Ariel (10) was scrolling through the newsfeed of a photosharing app when she noticed a glam shot of her favorite influencer wearing cute new sneakers. She took a screenshot for her birthday list and then noticed a giveaway linked in the comments section. “Turn $20 into $200 and buy these shoes now! Make real money, real fast.” Ariel knew it was unlikely she’d get the shoes from her parents, and more likely she’d get a pair of similarly colored socks, so she clicked the link to try her luck online. This took her to an outside website. A flashing logo said to “call this number, to learn more!” When she did, a male voice answered, “All you need to do is give me the security number and pin from your reload card, and I’ll add in some extra zeros.” Ariel didn’t feel right about the situation. Her heart was racing, and she quickly hung up.

Did you spot the red flags?

  • Ariel clicked a link in the comments section. Because the link was tied to a known influencer that she liked and trusted, she was misled to believe it was vetted.
  • The caller was requesting a pin or code. Never provide anyone with these numbers, or other numbers tied to your money.
  • Turning $20 into $200 was too good to be true. Ariel had a gut feeling something wasn’t right, and she went with it. Good for her!

What you should know about this scam

As Mamma and Daddy shark, it’s important to talk with Baby sharks about scams they may encounter while surfing the web.

Social Media scams have more than tripled in the past year. These platforms are often a place to let your guard down, and surround yourself with friends. Fraudsters take advantage of this dynamic, and swoop in when you least expect it.

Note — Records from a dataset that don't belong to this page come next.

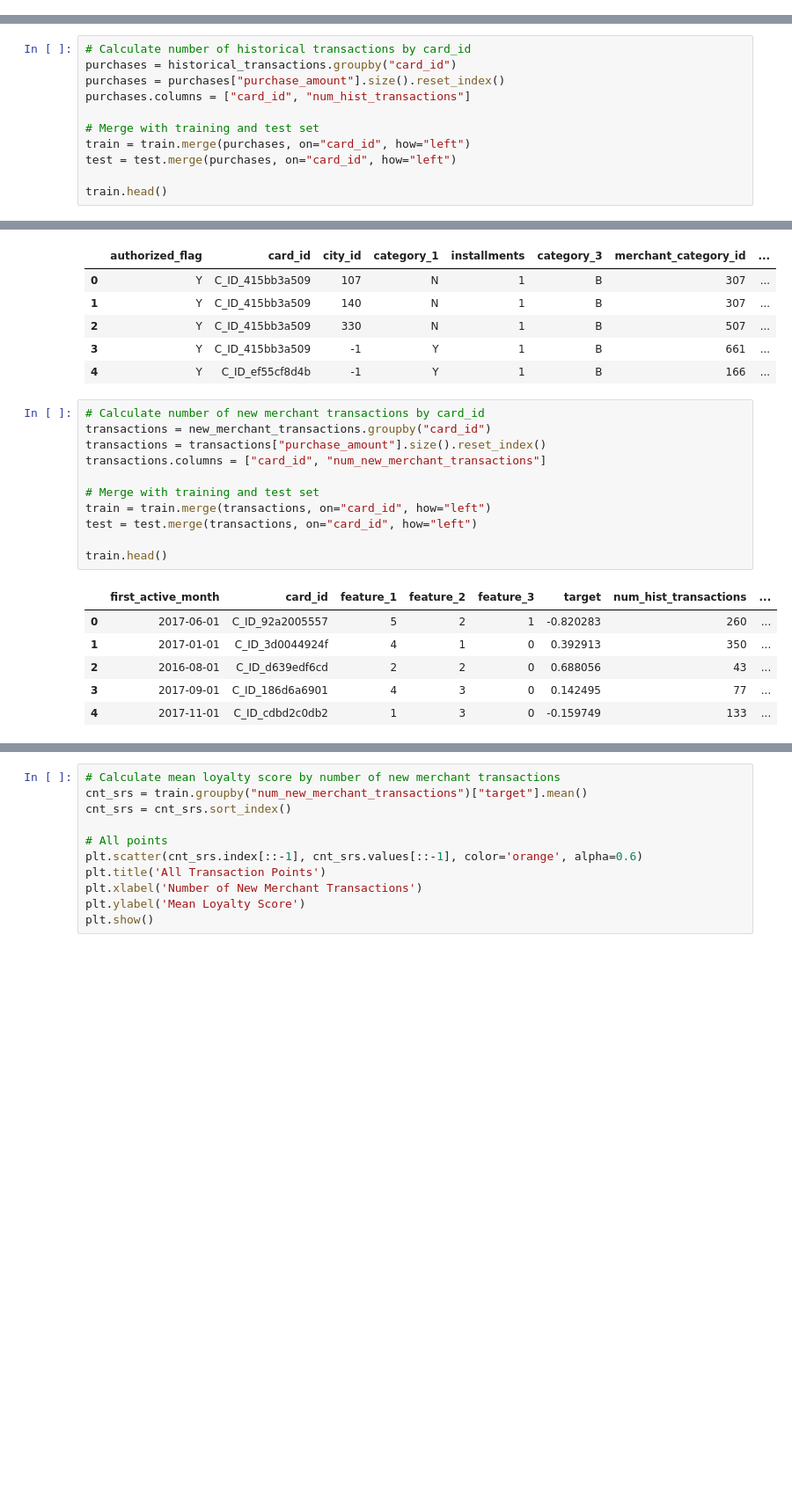
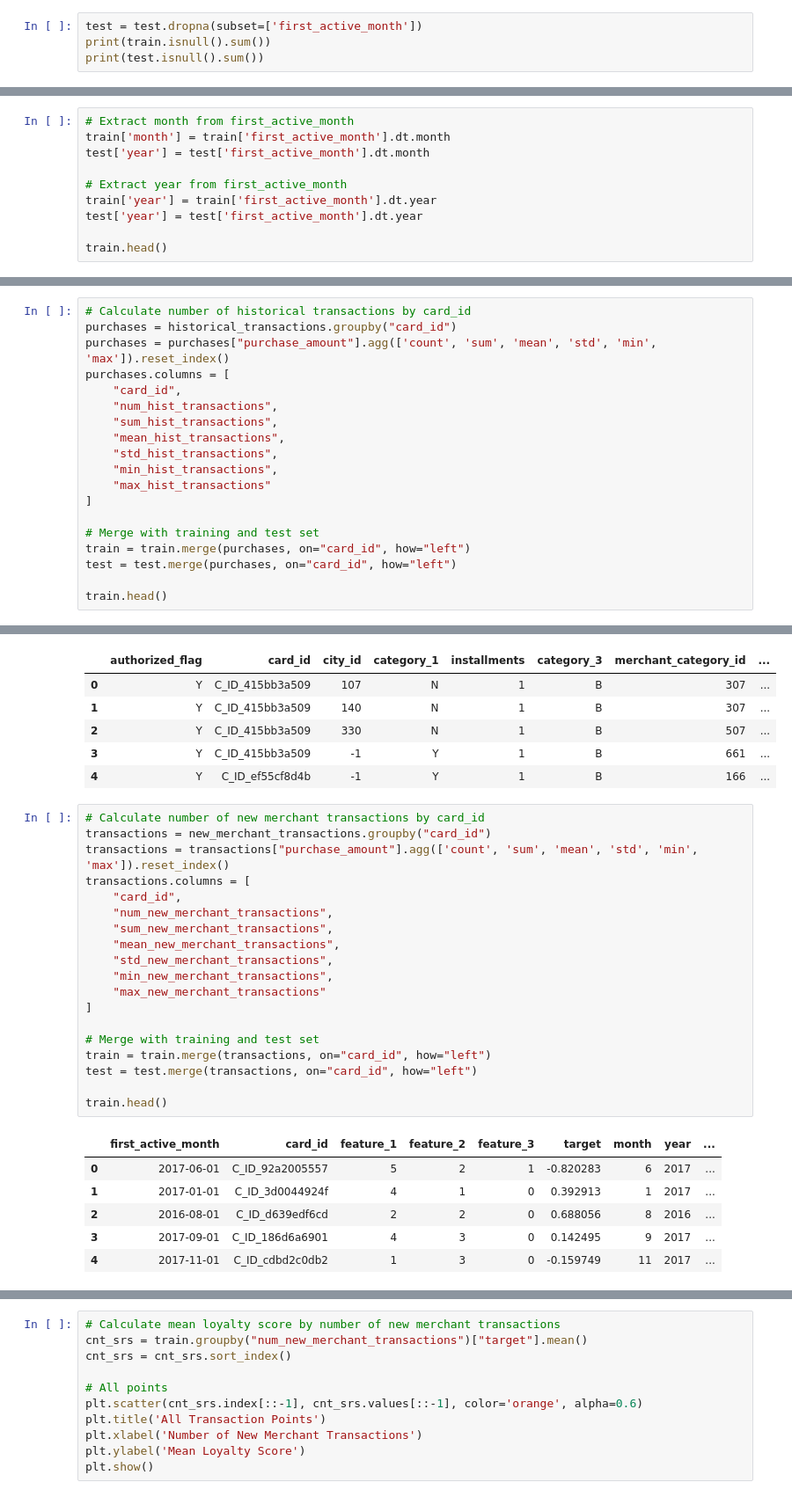
Before and after one commit to pettoss/AAI-510-project, a Jupyter notebook: data_processing.ipynb, the cells around one changed output, grey strips where cells are left out. Shown at 88% size. Cells and saved outputs as stored; diff of their text form; blank space fills up the shorter version.

```diff
--- a/data_processing.ipynb
+++ b/data_processing.ipynb
@@ -15,0 +34,4 @@ train.head()
+# %%
+test = test.dropna(subset=['first_active_month'])
+print(train.isnull().sum())
+print(test.isnull().sum())
@@ -15,0 +52,10 @@ train.head()
+# %%
+# Extract month from first_active_month
+train['month'] = train['first_active_month'].dt.month
+test['year'] = test['first_active_month'].dt.month
+
+# Extract year from first_active_month
+train['year'] = train['first_active_month'].dt.year
+test['year'] = test['first_active_month'].dt.year
+
+train.head()
@@ -26,8 +79,16 @@ historical_transactions.head()
 # %%
 # Calculate number of historical transactions by card_id
 purchases = historical_transactions.groupby("card_id")
-purchases = purchases["purchase_amount"].size().reset_index()
-purchases.columns = ["card_id", "num_hist_transactions"]
+purchases = purchases["purchase_amount"].agg(['count', 'sum', 'mean', 'std', 'min', 'max']).reset_index()
+purchases.columns = [
+    "card_id",
+    "num_hist_transactions",
+    "sum_hist_transactions",
+    "mean_hist_transactions",
+    "std_hist_transactions",
+    "min_hist_transactions",
+    "max_hist_transactions"
+]
 
 # Merge with training and test set
 train = train.merge(purchases, on="card_id", how="left")
@@ -114,18 +175,26 @@ new_merchant_transactions.head()
 # %%
 # Calculate number of new merchant transactions by card_id
 transactions = new_merchant_transactions.groupby("card_id")
-transactions = transactions["purchase_amount"].size().reset_index()
-transactions.columns = ["card_id", "num_new_merchant_transactions"]
+transactions = transactions["purchase_amount"].agg(['count', 'sum', 'mean', 'std', 'min', 'max']).reset_index()
+transactions.columns = [
+    "card_id",
+    "num_new_merchant_transactions",
+    "sum_new_merchant_transactions",
+    "mean_new_merchant_transactions",
+    "std_new_merchant_transactions",
+    "min_new_merchant_transactions",
+    "max_new_merchant_transactions"
+]
 
 # Merge with training and test set
 train = train.merge(transactions, on="card_id", how="left")
 test = test.merge(transactions, on="card_id", how="left")
 
 train.head()
 # %% [output]
-|  | first_active_month | card_id | feature_1 | feature_2 | feature_3 | target | num_hist_transactions | ... |
-| 0 | 2017-06-01 | C_ID_92a2005557 | 5 | 2 | 1 | -0.820283 | 260 | ... |
-| 1 | 2017-01-01 | C_ID_3d0044924f | 4 | 1 | 0 | 0.392913 | 350 | ... |
-| 2 | 2016-08-01 | C_ID_d639edf6cd | 2 | 2 | 0 | 0.688056 | 43 | ... |
-| 3 | 2017-09-01 | C_ID_186d6a6901 | 4 | 3 | 0 | 0.142495 | 77 | ... |
-| 4 | 2017-11-01 | C_ID_cdbd2c0db2 | 1 | 3 | 0 | -0.159749 | 133 | ... |
+|  | first_active_month | card_id | feature_1 | feature_2 | feature_3 | target | month | year | ... |
+| 0 | 2017-06-01 | C_ID_92a2005557 | 5 | 2 | 1 | -0.820283 | 6 | 2017 | ... |
+| 1 | 2017-01-01 | C_ID_3d0044924f | 4 | 1 | 0 | 0.392913 | 1 | 2017 | ... |
+| 2 | 2016-08-01 | C_ID_d639edf6cd | 2 | 2 | 0 | 0.688056 | 8 | 2016 | ... |
+| 3 | 2017-09-01 | C_ID_186d6a6901 | 4 | 3 | 0 | 0.142495 | 9 | 2017 | ... |
+| 4 | 2017-11-01 | C_ID_cdbd2c0db2 | 1 | 3 | 0 | -0.159749 | 11 | 2017 | ... |
```
Also changed, not shown: parts of 5 cells of this notebook.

Make your home a no phishing zone. Stay in the know about new phishing tactics, and role-play scheming scenarios with little ones so that they’ll know what to look out for and how to proceed safely.